◆ What to do
What you return must be the full data, repeated verbatim, with no pictures in it.

**** Material provided

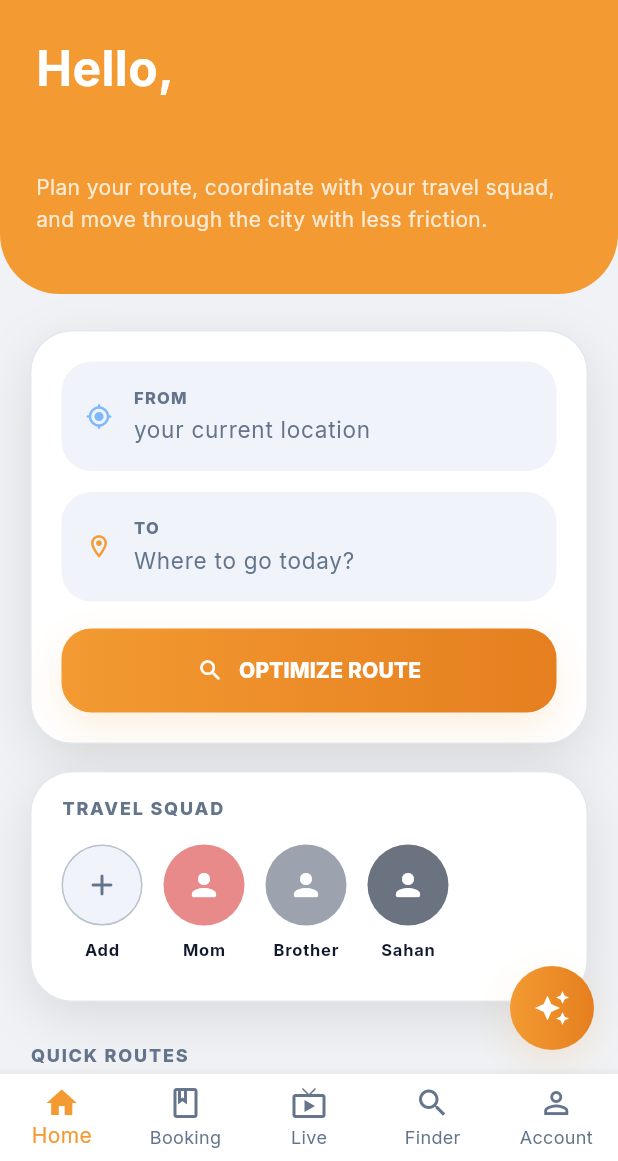
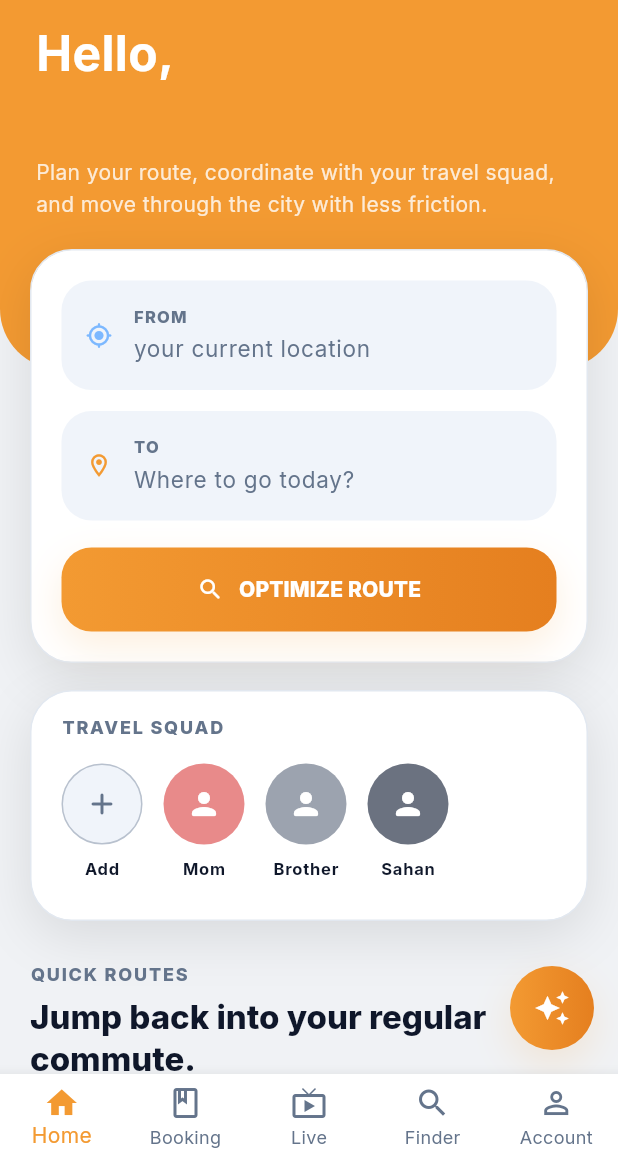
Before and after one commit to Rishikesan05/RideSync-App-Development, a Flutter app: the screen it shows once a user with an empty profile is signed in, on a phone screen of 412 x 824 dp, the part 75-1236 px from its top. Run offline on Flutter 3.47's test engine with Material 3 defaults, Android fonts, the phone set to English and light mode, and no system bars; our stand-ins replace cloud_firestore, firebase_auth, firebase_core, flutter_dotenv, geolocator, google_fonts and 2 more; accounts and stored records are empty; network calls fail.

Commit message:
[RIDESYNC] 2026-06-01 | Style: Finalize Orange Curved Header with overlapping card layout

```diff
--- a/apps/mobile/lib/features/passenger/presentation/screens/home_screen.dart
+++ b/apps/mobile/lib/features/passenger/presentation/screens/home_screen.dart
@@ -66,13 +66,29 @@ class _HomeScreenState extends State<HomeScreen> {
           ),
         ],
       ),
-      body: SingleChildScrollView(
+      body: Stack(
+        children: [
+          // Orange Background Curve
+          Container(
+            height: 240, // Extends down behind the planner card
+            decoration: BoxDecoration(
+              color: isDark ? const Color(0xFFD84315) : AppColors.primaryOrange,
+              borderRadius: const BorderRadius.only(
+                bottomLeft: Radius.circular(40),
+                bottomRight: Radius.circular(40),
+              ),
+            ),
+          ),
+          // Scrollable Content
+          SingleChildScrollView(
             padding: const EdgeInsets.only(bottom: 120),
             child: Column(
               crossAxisAlignment: CrossAxisAlignment.start,
               children: [
-            _CurvedHeader(isDark: isDark),
-            const SizedBox(height: 24),
+                // Header Text
+                _CurvedHeaderText(isDark: isDark),
+
+                // Cards (Search Planner starts here, overlapping the orange background visually)
                 Padding(
                   padding: const EdgeInsets.symmetric(horizontal: 20),
                   child: Column(
@@ -104,13 +120,15 @@ class _HomeScreenState extends State<HomeScreen> {
               ],
             ),
           ),
+        ],
+      ),
       floatingActionButton: const AIAssistantFAB(),
     );
   }
 }
 
-class _CurvedHeader extends StatelessWidget {
-  const _CurvedHeader({required this.isDark});
+class _CurvedHeaderText extends StatelessWidget {
+  const _CurvedHeaderText({required this.isDark});
   final bool isDark;
 
   @override
@@ -120,14 +138,7 @@ class _CurvedHeader extends StatelessWidget {
 
     return Container(
       width: double.infinity,
-      padding: const EdgeInsets.only(top: 20, left: 24, right: 24, bottom: 40),
-      decoration: BoxDecoration(
-        color: isDark ? const Color(0xFFD84315) : AppColors.primaryOrange,
-        borderRadius: const BorderRadius.only(
-          bottomLeft: Radius.circular(40),
-          bottomRight: Radius.circular(40),
-        ),
-      ),
+      padding: const EdgeInsets.only(top: 10, left: 24, right: 24, bottom: 20),
       child: Column(
         crossAxisAlignment: CrossAxisAlignment.start,
         children: [
```
Lines whose indentation alone changed are shown as unchanged.
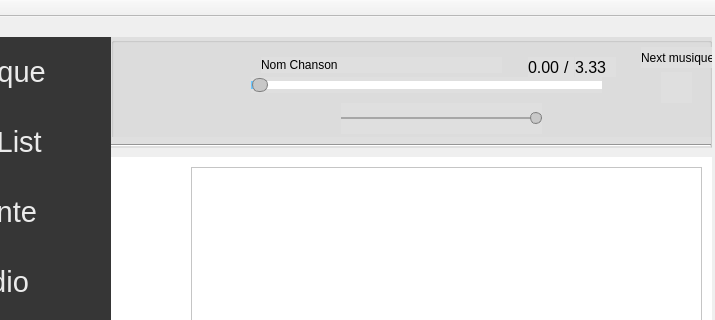
Qt form ProjetMPV/Client/mainwindow.ui (Nurbain/ProjetIHM) before a commit; both pictures show x 139 to 854 and y 0 to 320 of the 854 by 433 pixel window.
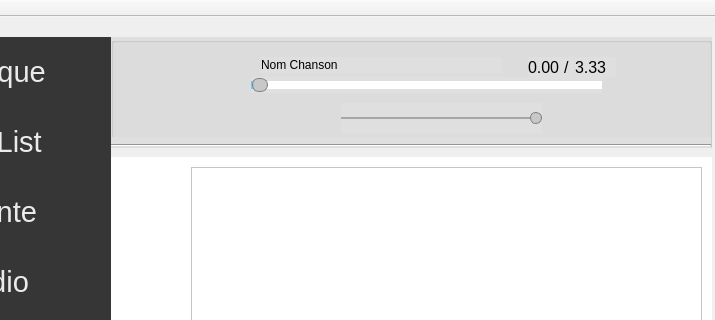
The same form after that commit. The open tabs and pages were chosen to show the change. Icons and pictures are not drawn.

The edit to the form file:
```diff
--- a/ProjetMPV/Client/mainwindow.ui
+++ b/ProjetMPV/Client/mainwindow.ui
@@ -397,10 +397,10 @@
        </property>
        <property name="geometry">
         <rect>
-         <x>80</x>
-         <y>60</y>
-         <width>31</width>
-         <height>31</height>
+         <x>46</x>
+         <y>50</y>
+         <width>37</width>
+         <height>41</height>
         </rect>
        </property>
        <property name="styleSheet">
@@ -559,38 +559,6 @@
         <enum>Qt::Horizontal</enum>
        </property>
       </widget>
-      <widget class="QLabel" name="Player_Next">
-       <property name="geometry">
-        <rect>
-         <x>550</x>
-         <y>35</y>
-         <width>31</width>
-         <height>31</height>
-        </rect>
-       </property>
-       <property name="text">
-        <string/>
-       </property>
-       <property name="pixmap">
-        <pixmap resource="ressource.qrc">:/icon/Sprite/Next.png</pixmap>
-       </property>
-       <property name="scaledContents">
-        <bool>true</bool>
-       </property>
-      </widget>
-      <widget class="QLabel" name="Player_Nextmusic">
-       <property name="geometry">
-        <rect>
-         <x>530</x>
-         <y>10</y>
-         <width>71</width>
-         <height>21</height>
-        </rect>
-       </property>
-       <property name="text">
-        <string>Next musique</string>
-       </property>
-      </widget>
       <widget class="Line" name="line">
        <property name="geometry">
         <rect>
```
Left out of the diff: 35 changed lines with no effect on the pictures.
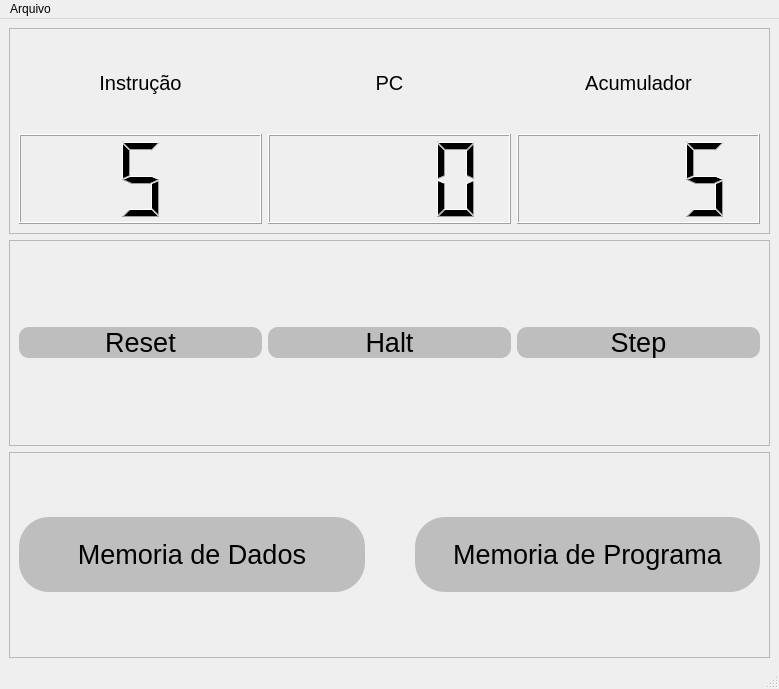
Old version of the form src/GUI/main.ui in the repository JoaoVitorBranco/BIPy.
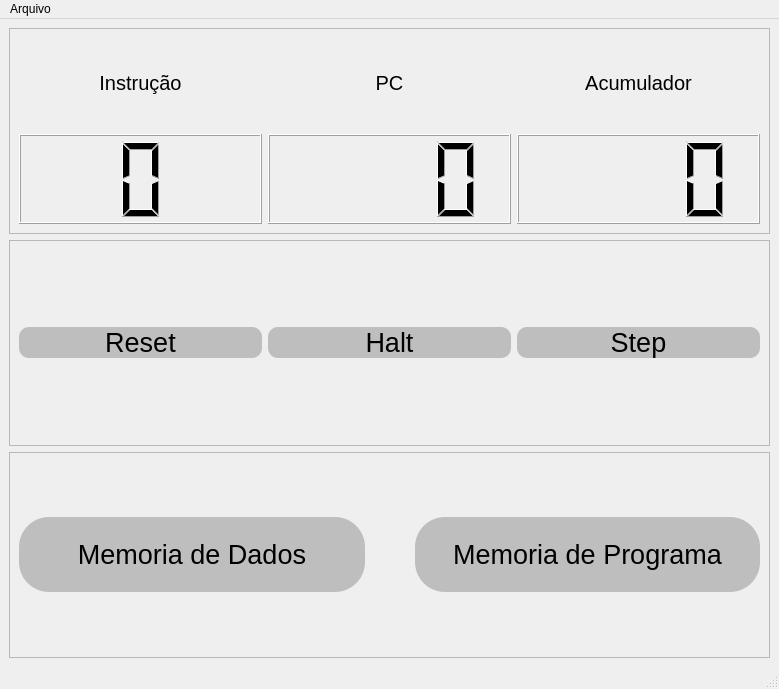
New version of the form.

Patch:
```diff
--- a/src/GUI/main.ui
+++ b/src/GUI/main.ui
@@ -48,7 +48,7 @@
           <number>4</number>
          </property>
          <property name="value" stdset="0">
-          <double>5.000000000000000</double>
+          <double>0</double>
          </property>
         </widget>
        </item>
@@ -91,7 +91,7 @@
           <number>1</number>
          </property>
          <property name="value" stdset="0">
-          <double>5.000000000000000</double>
+          <double>0</double>
          </property>
         </widget>
        </item>
```
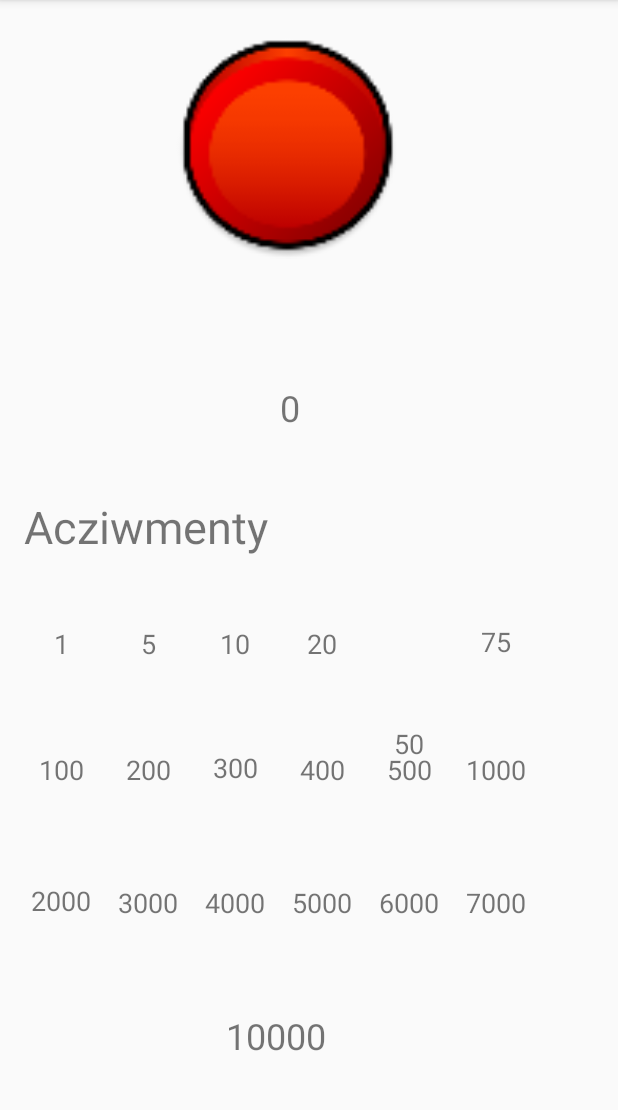
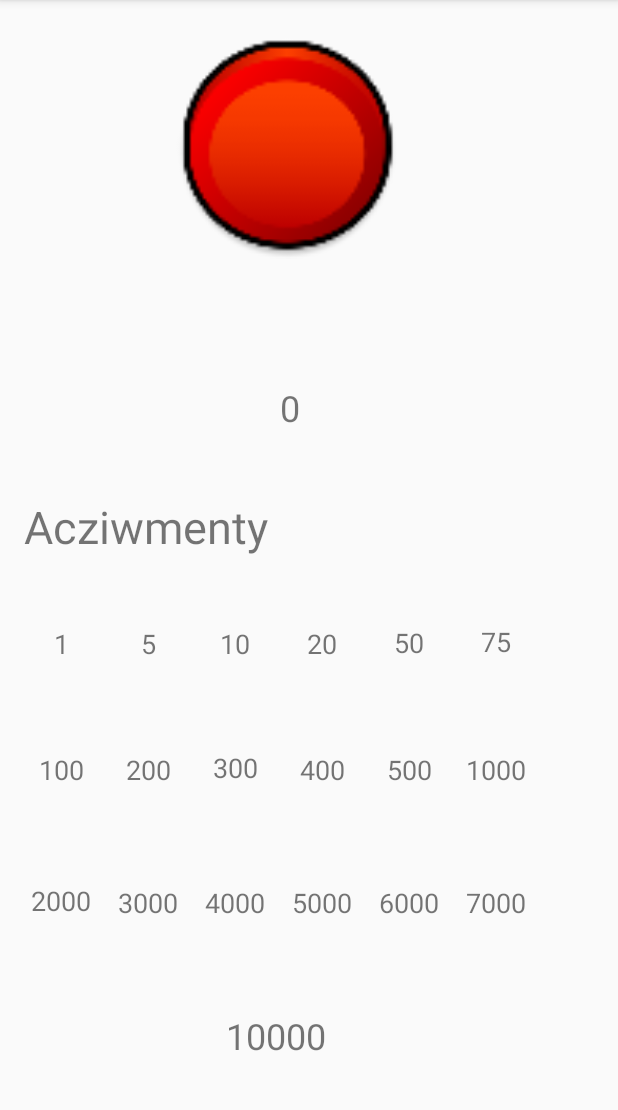
Before and after one commit to cerbin1/First, an Android app: the screen it shows after launch (MainActivity), on a phone screen of 412 x 824 dp, the part 84-1194 px from its top. Run offline under Robolectric (Android 15) with nearby library versions, the phone set to English and light mode, and no system bars.

Commit message:
Fixed constraint of achievement element

```diff
--- a/app/src/main/res/layout/activity_main.xml
+++ b/app/src/main/res/layout/activity_main.xml
@@ -122,10 +122,10 @@
         android:textSize="18sp"
         app:layout_constraintRight_toRightOf="parent"
         app:layout_constraintBottom_toBottomOf="parent"
-        android:layout_marginBottom="231dp"
+        android:layout_marginBottom="8dp"
         app:layout_constraintTop_toTopOf="parent"
         android:layout_marginTop="8dp"
-        app:layout_constraintVertical_bias="0.993"
+        app:layout_constraintVertical_bias="0.581"
         app:layout_constraintLeft_toRightOf="@+id/achievement20"
         android:layout_marginLeft="8dp"
         android:layout_marginRight="0dp"
@@ -390,13 +390,14 @@
         android:id="@+id/button"
         android:layout_width="229dp"
         android:layout_height="151dp"
-        app:srcCompat="@mipmap/button"
+        android:onClick="click"
+        app:layout_constraintBottom_toBottomOf="parent"
+        app:layout_constraintHorizontal_bias="0.423"
         app:layout_constraintLeft_toLeftOf="parent"
+        app:layout_constraintRight_toRightOf="parent"
         app:layout_constraintTop_toTopOf="parent"
-        app:layout_constraintBottom_toBottomOf="parent"
-        app:layout_constraintRight_toRightOf="parent"
         app:layout_constraintVertical_bias="0.035"
-        app:layout_constraintHorizontal_bias="0.423" />
+        app:srcCompat="@mipmap/button" />
 
     <android.support.constraint.Guideline
         android:layout_width="wrap_content"
```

********

◆ Response
Before and after one commit to Rishikesan05/RideSync-App-Development, a Flutter app: the screen it shows once a user with an empty profile is signed in, on a phone screen of 412 x 824 dp, the part 75-1236 px from its top. Run offline on Flutter 3.47's test engine with Material 3 defaults, Android fonts, the phone set to English and light mode, and no system bars; our stand-ins replace cloud_firestore, firebase_auth, firebase_core, flutter_dotenv, geolocator, google_fonts and 2 more; accounts and stored records are empty; network calls fail.

Commit message:
[RIDESYNC] 2026-06-01 | Style: Finalize Orange Curved Header with overlapping card layout

```diff
--- a/apps/mobile/lib/features/passenger/presentation/screens/home_screen.dart
+++ b/apps/mobile/lib/features/passenger/presentation/screens/home_screen.dart
@@ -66,13 +66,29 @@ class _HomeScreenState extends State<HomeScreen> {
           ),
         ],
       ),
-      body: SingleChildScrollView(
+      body: Stack(
+        children: [
+          // Orange Background Curve
+          Container(
+            height: 240, // Extends down behind the planner card
+            decoration: BoxDecoration(
+              color: isDark ? const Color(0xFFD84315) : AppColors.primaryOrange,
+              borderRadius: const BorderRadius.only(
+                bottomLeft: Radius.circular(40),
+                bottomRight: Radius.circular(40),
+              ),
+            ),
+          ),
+          // Scrollable Content
+          SingleChildScrollView(
             padding: const EdgeInsets.only(bottom: 120),
             child: Column(
               crossAxisAlignment: CrossAxisAlignment.start,
               children: [
-            _CurvedHeader(isDark: isDark),
-            const SizedBox(height: 24),
+                // Header Text
+                _CurvedHeaderText(isDark: isDark),
+
+                // Cards (Search Planner starts here, overlapping the orange background visually)
                 Padding(
                   padding: const EdgeInsets.symmetric(horizontal: 20),
                   child: Column(
@@ -104,13 +120,15 @@ class _HomeScreenState extends State<HomeScreen> {
               ],
             ),
           ),
+        ],
+      ),
       floatingActionButton: const AIAssistantFAB(),
     );
   }
 }
 
-class _CurvedHeader extends StatelessWidget {
-  const _CurvedHeader({required this.isDark});
+class _CurvedHeaderText extends StatelessWidget {
+  const _CurvedHeaderText({required this.isDark});
   final bool isDark;
 
   @override
@@ -120,14 +138,7 @@ class _CurvedHeader extends StatelessWidget {
 
     return Container(
       width: double.infinity,
-      padding: const EdgeInsets.only(top: 20, left: 24, right: 24, bottom: 40),
-      decoration: BoxDecoration(
-        color: isDark ? const Color(0xFFD84315) : AppColors.primaryOrange,
-        borderRadius: const BorderRadius.only(
-          bottomLeft: Radius.circular(40),
-          bottomRight: Radius.circular(40),
-        ),
-      ),
+      padding: const EdgeInsets.only(top: 10, left: 24, right: 24, bottom: 20),
       child: Column(
         crossAxisAlignment: CrossAxisAlignment.start,
         children: [
```
Lines whose indentation alone changed are shown as unchanged.
Qt form ProjetMPV/Client/mainwindow.ui (Nurbain/ProjetIHM) before a commit; both pictures show x 139 to 854 and y 0 to 320 of the 854 by 433 pixel window.
The same form after that commit. The open tabs and pages were chosen to show the change. Icons and pictures are not drawn.

The edit to the form file:
```diff
--- a/ProjetMPV/Client/mainwindow.ui
+++ b/ProjetMPV/Client/mainwindow.ui
@@ -397,10 +397,10 @@
        </property>
        <property name="geometry">
         <rect>
-         <x>80</x>
-         <y>60</y>
-         <width>31</width>
-         <height>31</height>
+         <x>46</x>
+         <y>50</y>
+         <width>37</width>
+         <height>41</height>
         </rect>
        </property>
        <property name="styleSheet">
@@ -559,38 +559,6 @@
         <enum>Qt::Horizontal</enum>
        </property>
       </widget>
-      <widget class="QLabel" name="Player_Next">
-       <property name="geometry">
-        <rect>
-         <x>550</x>
-         <y>35</y>
-         <width>31</width>
-         <height>31</height>
-        </rect>
-       </property>
-       <property name="text">
-        <string/>
-       </property>
-       <property name="pixmap">
-        <pixmap resource="ressource.qrc">:/icon/Sprite/Next.png</pixmap>
-       </property>
-       <property name="scaledContents">
-        <bool>true</bool>
-       </property>
-      </widget>
-      <widget class="QLabel" name="Player_Nextmusic">
-       <property name="geometry">
-        <rect>
-         <x>530</x>
-         <y>10</y>
-         <width>71</width>
-         <height>21</height>
-        </rect>
-       </property>
-       <property name="text">
-        <string>Next musique</string>
-       </property>
-      </widget>
       <widget class="Line" name="line">
        <property name="geometry">
         <rect>
```
Left out of the diff: 35 changed lines with no effect on the pictures.
Old version of the form src/GUI/main.ui in the repository JoaoVitorBranco/BIPy.
New version of the form.

Patch:
```diff
--- a/src/GUI/main.ui
+++ b/src/GUI/main.ui
@@ -48,7 +48,7 @@
           <number>4</number>
          </property>
          <property name="value" stdset="0">
-          <double>5.000000000000000</double>
+          <double>0</double>
          </property>
         </widget>
        </item>
@@ -91,7 +91,7 @@
           <number>1</number>
          </property>
          <property name="value" stdset="0">
-          <double>5.000000000000000</double>
+          <double>0</double>
          </property>
         </widget>
        </item>
```
Before and after one commit to cerbin1/First, an Android app: the screen it shows after launch (MainActivity), on a phone screen of 412 x 824 dp, the part 84-1194 px from its top. Run offline under Robolectric (Android 15) with nearby library versions, the phone set to English and light mode, and no system bars.

Commit message:
Fixed constraint of achievement element

```diff
--- a/app/src/main/res/layout/activity_main.xml
+++ b/app/src/main/res/layout/activity_main.xml
@@ -122,10 +122,10 @@
         android:textSize="18sp"
         app:layout_constraintRight_toRightOf="parent"
         app:layout_constraintBottom_toBottomOf="parent"
-        android:layout_marginBottom="231dp"
+        android:layout_marginBottom="8dp"
         app:layout_constraintTop_toTopOf="parent"
         android:layout_marginTop="8dp"
-        app:layout_constraintVertical_bias="0.993"
+        app:layout_constraintVertical_bias="0.581"
         app:layout_constraintLeft_toRightOf="@+id/achievement20"
         android:layout_marginLeft="8dp"
         android:layout_marginRight="0dp"
@@ -390,13 +390,14 @@
         android:id="@+id/button"
         android:layout_width="229dp"
         android:layout_height="151dp"
-        app:srcCompat="@mipmap/button"
+        android:onClick="click"
+        app:layout_constraintBottom_toBottomOf="parent"
+        app:layout_constraintHorizontal_bias="0.423"
         app:layout_constraintLeft_toLeftOf="parent"
+        app:layout_constraintRight_toRightOf="parent"
         app:layout_constraintTop_toTopOf="parent"
-        app:layout_constraintBottom_toBottomOf="parent"
-        app:layout_constraintRight_toRightOf="parent"
         app:layout_constraintVertical_bias="0.035"
-        app:layout_constraintHorizontal_bias="0.423" />
+        app:srcCompat="@mipmap/button" />
 
     <android.support.constraint.Guideline
         android:layout_width="wrap_content"
```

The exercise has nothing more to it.